Pornography and Police Power
Everybody is against pornography, which may be why it was impossible for the Los Angeles County Board of Supervisors to resist Archbishop Roger M. Mahony’s appeal that it join his crusade against pornography. The problem is that the archbishop and the supervisors have different roles to play in our society.
Church leaders have every right to preach moral behavior to their faithful followers. Mahony regards pornography as “a very, very serious community problem,” and the Archdiocesan Commission on Obscenity and Pornography is particularly offended by the easy access to X-rated video-cassettes. That is their business.
We do not regard this as a major community problem. We do not regard this as a priority for police and the courts. We do not think that the supervisors should make this a priority for the sheriff, or feel bound to invite Atty. Gen. Edwin Meese III to establish a federal task force here. There are, of course, two crucial responsibilities of government: One is to protect the privacy of citizens so that salacious and unwelcome materials are not pushed onto them, and the other is to protect, absolutely and without exception, children from exposure to questionable materials.
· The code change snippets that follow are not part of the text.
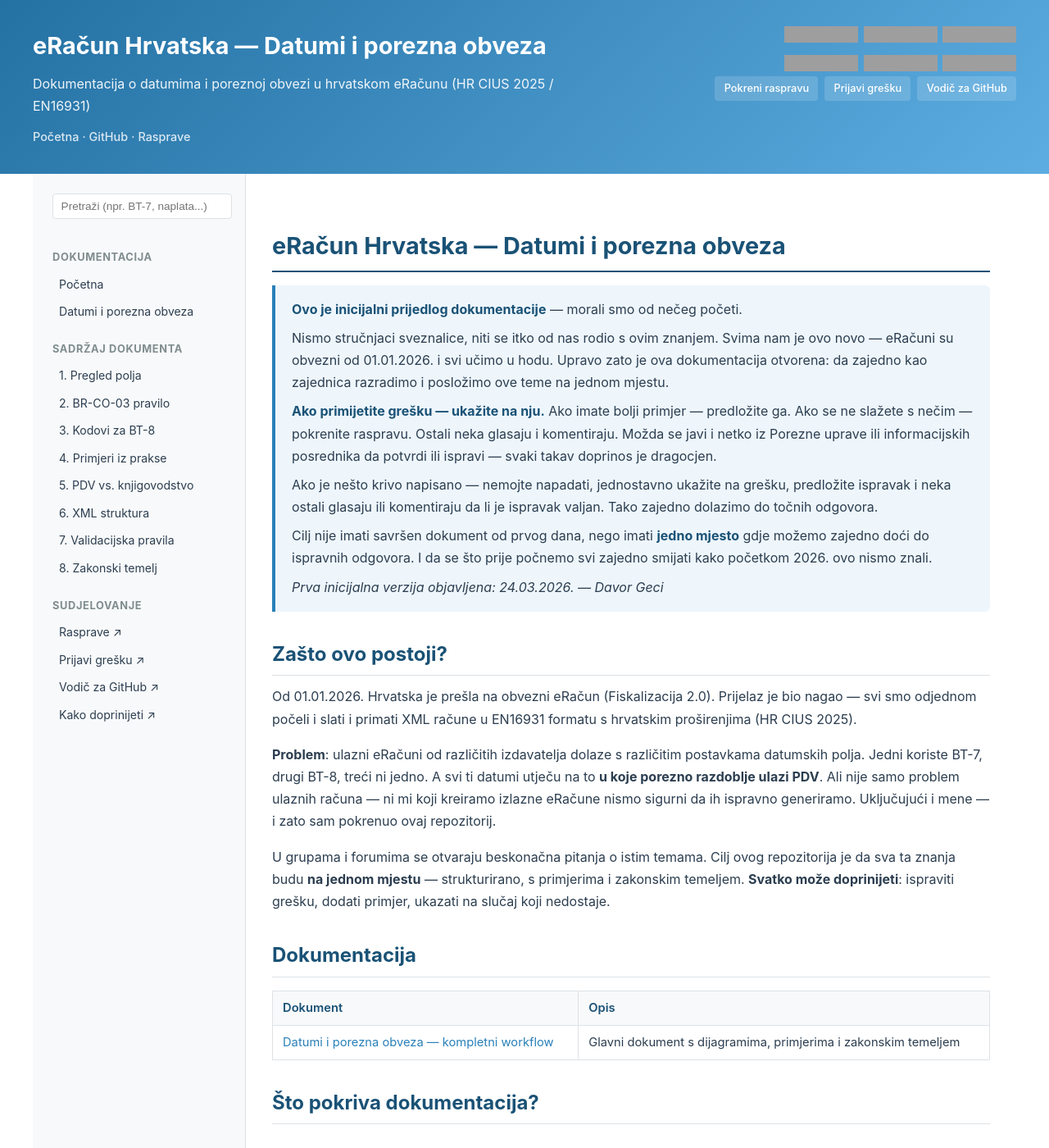
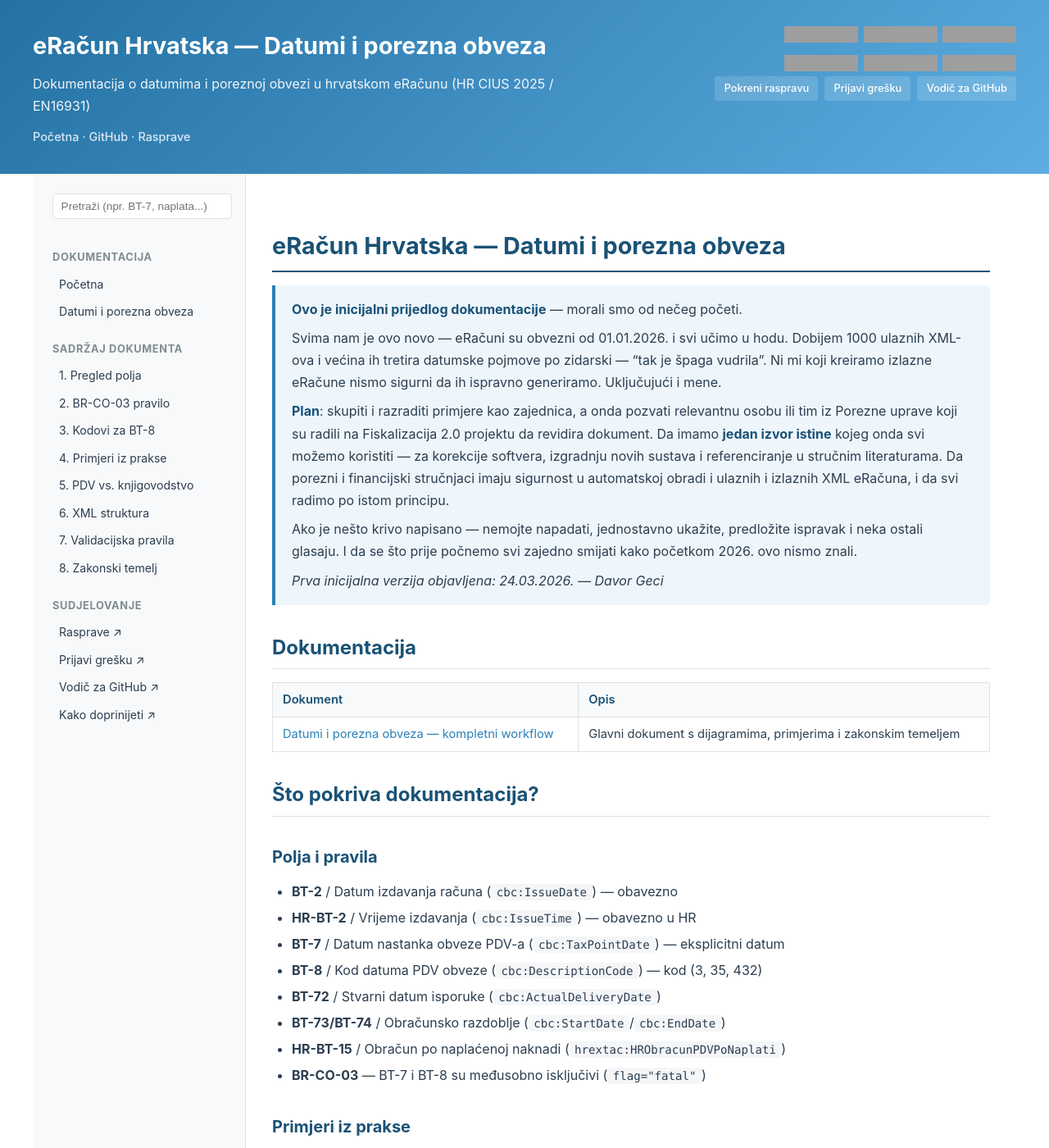
Before and after one commit to dageci/eracun-fiskalizacija-datumi, a Jekyll site: the page built from docs/index.md, in a window 1280 px wide and 1400 px high. Shown: the whole window at 82% size. Built offline with Jekyll 4.4.1, drawn with Linux system fonts in a browser that asks for light colours; grey boxes are pictures that could not be loaded.

Commit message:
revidiran uvodni tekst: plan za reviziju od PU, optimiziran README
- Disclaimer: konkretan plan (skupiti primjere, pozvati PU tim na reviziju,
  jedan izvor istine za softver i strucnjake)
- README: uklonjen duplicirani tekst, sazeto "Zasto postoji" bez ponavljanja
- Isti tekst na pocetnoj i u README-u

```diff
--- a/docs/index.md
+++ b/docs/index.md
@@ -7,23 +7,13 @@
 
 > **Ovo je inicijalni prijedlog dokumentacije** — morali smo od nečeg početi.
 >
-> Nismo stručnjaci sveznalice, niti se itko od nas rodio s ovim znanjem. Svima nam je ovo novo — eRačuni su obvezni od 01.01.2026. i svi učimo u hodu. Upravo zato je ova dokumentacija otvorena: da zajedno kao zajednica razradimo i posložimo ove teme na jednom mjestu.
+> Svima nam je ovo novo — eRačuni su obvezni od 01.01.2026. i svi učimo u hodu. Dobijem 1000 ulaznih XML-ova i većina ih tretira datumske pojmove po zidarski — "tak je špaga vudrila". Ni mi koji kreiramo izlazne eRačune nismo sigurni da ih ispravno generiramo. Uključujući i mene.
 >
-> **Ako primijetite grešku — ukažite na nju.** Ako imate bolji primjer — predložite ga. Ako se ne slažete s nečim — pokrenite raspravu. Ostali neka glasaju i komentiraju. Možda se javi i netko iz Porezne uprave ili informacijskih posrednika da potvrdi ili ispravi — svaki takav doprinos je dragocjen.
+> **Plan**: skupiti i razraditi primjere kao zajednica, a onda pozvati relevantnu osobu ili tim iz Porezne uprave koji su radili na Fiskalizacija 2.0 projektu da revidira dokument. Da imamo **jedan izvor istine** kojeg onda svi možemo koristiti — za korekcije softvera, izgradnju novih sustava i referenciranje u stručnim literaturama. Da porezni i financijski stručnjaci imaju sigurnost u automatskoj obradi i ulaznih i izlaznih XML eRačuna, i da svi radimo po istom principu.
 >
-> Ako je nešto krivo napisano — nemojte napadati, jednostavno ukažite na grešku, predložite ispravak i neka ostali glasaju ili komentiraju da li je ispravak valjan. Tako zajedno dolazimo do točnih odgovora.
->
-> Cilj nije imati savršen dokument od prvog dana, nego imati **jedno mjesto** gdje možemo zajedno doći do ispravnih odgovora. I da se što prije počnemo svi zajedno smijati kako početkom 2026. ovo nismo znali.
+> Ako je nešto krivo napisano — nemojte napadati, jednostavno ukažite, predložite ispravak i neka ostali glasaju. I da se što prije počnemo svi zajedno smijati kako početkom 2026. ovo nismo znali.
 >
 > *Prva inicijalna verzija objavljena: 24.03.2026. — Davor Geci*
-
-## Zašto ovo postoji?
-
-Od 01.01.2026. Hrvatska je prešla na obvezni eRačun (Fiskalizacija 2.0). Prijelaz je bio nagao — svi smo odjednom počeli i slati i primati XML račune u EN16931 formatu s hrvatskim proširenjima (HR CIUS 2025).
-
-**Problem**: ulazni eRačuni od različitih izdavatelja dolaze s različitim postavkama datumskih polja. Jedni koriste BT-7, drugi BT-8, treći ni jedno. A svi ti datumi utječu na to **u koje porezno razdoblje ulazi PDV**. Ali nije samo problem ulaznih računa — ni mi koji kreiramo izlazne eRačune nismo sigurni da ih ispravno generiramo. Uključujući i mene — i zato sam pokrenuo ovaj repozitorij.
-
-U grupama i forumima se otvaraju beskonačna pitanja o istim temama. Cilj ovog repozitorija je da sva ta znanja budu **na jednom mjestu** — strukturirano, s primjerima i zakonskim temeljem. **Svatko može doprinijeti**: ispraviti grešku, dodati primjer, ukazati na slučaj koji nedostaje.
 
 ## Dokumentacija
 
```
Also changed, not shown: README.md.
There is good reason for limiting the police power in that way. To go further is to court infringement of fundamental rights of freedom of expression and communication. Yes, there are extremes in the enactment and portrayal of violence and explicit sexual activities that just about every-body would agree are without merit no matter how that is defined. But the effort to identify them places at risk marginal materials that would be seen by many as having merit. Pornography hunts inevitably do more harm than good, and are routinely converted into broad programs of censorship that serve basically the narrow interests and views of the censors. No court, no public body has proved to be a reliable judge of what is acceptable and what is not. The decision as to what to read, what cassette to rent, what film to view is best left to consenting adults. That is why the best defense is to use the police power solely to assure privacy and to protect children.